[Version difference data]
++++++++++

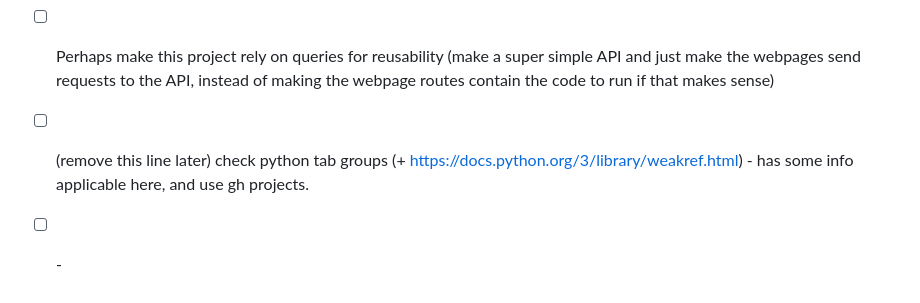
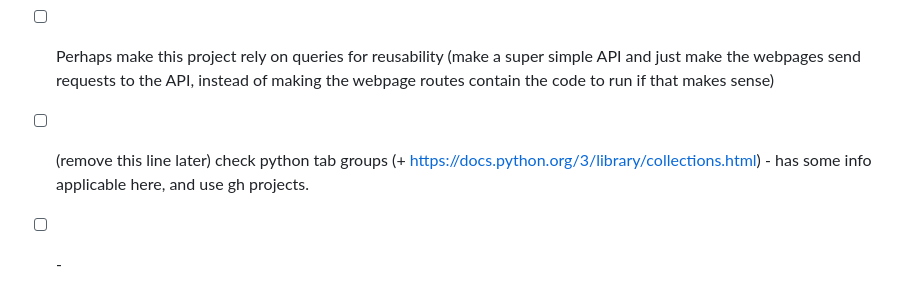
Before and after one commit to CyberFlameGO/DTSCodingDB, a Markdown page: README.md, the part around the change. Rendered like a GitHub page.

Commit message:
Update README.md
Signed-off-by: CyberFlame <cyberflameu@gmail.com>

```diff
--- a/README.md
+++ b/README.md
@@ -39,5 +39,5 @@ A repo for the project combining achievement in AS91906 &amp; AS91902
 * [ ] Adapt database wrapper to be more flexible in terms of CRUD operations and checking
 * [ ] Potentially look into using a different database framework
 * [ ] Perhaps make this project rely on queries for reusability \(make a super simple API and just make the webpages send requests to the API, instead of making the webpage routes contain the code to run if that makes sense\)
-* [ ] \(remove this line later\) check python tab groups (+ https://docs.python.org/3/library/weakref.html) - has some info applicable here, and use gh projects.
+* [ ] \(remove this line later\) check python tab groups (+ https://docs.python.org/3/library/collections.html) - has some info applicable here, and use gh projects.
 * [ ] \-
```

++++++++++

#### Required work:
Exact copy, no pictures: reproduce every record as it stands.

#### Exercise result:
Before and after one commit to CyberFlameGO/DTSCodingDB, a Markdown page: README.md, the part around the change. Rendered like a GitHub page.

Commit message:
Update README.md
Signed-off-by: CyberFlame <cyberflameu@gmail.com>

```diff
--- a/README.md
+++ b/README.md
@@ -39,5 +39,5 @@ A repo for the project combining achievement in AS91906 &amp; AS91902
 * [ ] Adapt database wrapper to be more flexible in terms of CRUD operations and checking
 * [ ] Potentially look into using a different database framework
 * [ ] Perhaps make this project rely on queries for reusability \(make a super simple API and just make the webpages send requests to the API, instead of making the webpage routes contain the code to run if that makes sense\)
-* [ ] \(remove this line later\) check python tab groups (+ https://docs.python.org/3/library/weakref.html) - has some info applicable here, and use gh projects.
+* [ ] \(remove this line later\) check python tab groups (+ https://docs.python.org/3/library/collections.html) - has some info applicable here, and use gh projects.
 * [ ] \-
```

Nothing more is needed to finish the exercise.